Identify all lines in the data containing the string "background". Copy them out.
- Opening Delimiter -
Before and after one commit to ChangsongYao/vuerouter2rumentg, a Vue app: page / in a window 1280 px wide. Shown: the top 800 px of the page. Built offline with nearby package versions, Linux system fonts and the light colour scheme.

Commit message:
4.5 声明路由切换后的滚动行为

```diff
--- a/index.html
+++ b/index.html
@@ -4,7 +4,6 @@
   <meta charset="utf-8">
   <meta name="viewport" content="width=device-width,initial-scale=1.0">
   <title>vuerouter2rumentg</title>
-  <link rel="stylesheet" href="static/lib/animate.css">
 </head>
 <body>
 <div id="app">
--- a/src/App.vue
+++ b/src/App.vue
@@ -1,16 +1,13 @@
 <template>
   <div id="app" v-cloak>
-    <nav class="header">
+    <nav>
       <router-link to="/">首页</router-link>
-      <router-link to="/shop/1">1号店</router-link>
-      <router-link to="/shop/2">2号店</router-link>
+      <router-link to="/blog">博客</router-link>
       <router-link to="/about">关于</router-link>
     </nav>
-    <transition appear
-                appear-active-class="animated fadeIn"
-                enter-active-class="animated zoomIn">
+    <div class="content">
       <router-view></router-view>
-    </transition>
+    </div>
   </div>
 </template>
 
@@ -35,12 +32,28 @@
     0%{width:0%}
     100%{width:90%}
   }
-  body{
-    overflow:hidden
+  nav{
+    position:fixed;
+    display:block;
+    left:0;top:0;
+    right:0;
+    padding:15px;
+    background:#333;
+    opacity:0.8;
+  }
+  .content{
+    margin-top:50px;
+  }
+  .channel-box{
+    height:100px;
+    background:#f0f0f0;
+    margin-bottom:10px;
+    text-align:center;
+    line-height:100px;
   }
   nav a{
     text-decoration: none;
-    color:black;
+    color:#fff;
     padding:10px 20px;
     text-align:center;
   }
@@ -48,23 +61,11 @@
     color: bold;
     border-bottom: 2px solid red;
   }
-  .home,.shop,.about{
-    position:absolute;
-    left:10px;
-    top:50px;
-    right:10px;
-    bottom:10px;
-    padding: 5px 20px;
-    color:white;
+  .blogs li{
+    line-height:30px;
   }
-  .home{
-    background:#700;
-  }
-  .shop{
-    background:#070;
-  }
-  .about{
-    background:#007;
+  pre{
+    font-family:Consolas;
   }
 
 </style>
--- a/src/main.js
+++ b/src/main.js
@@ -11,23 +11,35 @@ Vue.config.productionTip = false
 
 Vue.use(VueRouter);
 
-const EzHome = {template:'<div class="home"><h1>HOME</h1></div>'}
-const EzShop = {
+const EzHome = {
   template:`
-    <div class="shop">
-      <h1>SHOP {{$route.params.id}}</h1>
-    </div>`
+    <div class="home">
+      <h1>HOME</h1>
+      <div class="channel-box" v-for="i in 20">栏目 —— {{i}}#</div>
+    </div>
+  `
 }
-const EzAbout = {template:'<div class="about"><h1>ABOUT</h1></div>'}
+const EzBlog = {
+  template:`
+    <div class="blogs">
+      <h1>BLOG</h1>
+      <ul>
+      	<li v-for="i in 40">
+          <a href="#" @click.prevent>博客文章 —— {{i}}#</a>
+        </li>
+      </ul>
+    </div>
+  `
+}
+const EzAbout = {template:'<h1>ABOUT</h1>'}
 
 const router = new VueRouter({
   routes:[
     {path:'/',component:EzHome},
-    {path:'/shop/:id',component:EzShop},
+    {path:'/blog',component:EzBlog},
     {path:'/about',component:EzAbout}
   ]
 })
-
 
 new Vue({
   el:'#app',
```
- Closing Delimiter -
▶ [Your response]:
+    background:#333;
+    background:#f0f0f0;
-    background:#700;
-    background:#070;
-    background:#007;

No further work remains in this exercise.